What you should do ::
Copy out every record precisely.

Collection entries ::

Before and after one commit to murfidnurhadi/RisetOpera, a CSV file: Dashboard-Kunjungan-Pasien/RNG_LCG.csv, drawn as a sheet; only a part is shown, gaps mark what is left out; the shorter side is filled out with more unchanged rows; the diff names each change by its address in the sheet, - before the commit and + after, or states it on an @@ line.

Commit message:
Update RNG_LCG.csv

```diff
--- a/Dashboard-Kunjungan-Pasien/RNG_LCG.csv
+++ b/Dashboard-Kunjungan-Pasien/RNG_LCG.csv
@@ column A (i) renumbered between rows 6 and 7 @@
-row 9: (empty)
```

Answer ::
Before and after one commit to murfidnurhadi/RisetOpera, a CSV file: Dashboard-Kunjungan-Pasien/RNG_LCG.csv, drawn as a sheet; only a part is shown, gaps mark what is left out; the shorter side is filled out with more unchanged rows; the diff names each change by its address in the sheet, - before the commit and + after, or states it on an @@ line.

Commit message:
Update RNG_LCG.csv

```diff
--- a/Dashboard-Kunjungan-Pasien/RNG_LCG.csv
+++ b/Dashboard-Kunjungan-Pasien/RNG_LCG.csv
@@ column A (i) renumbered between rows 6 and 7 @@
-row 9: (empty)
```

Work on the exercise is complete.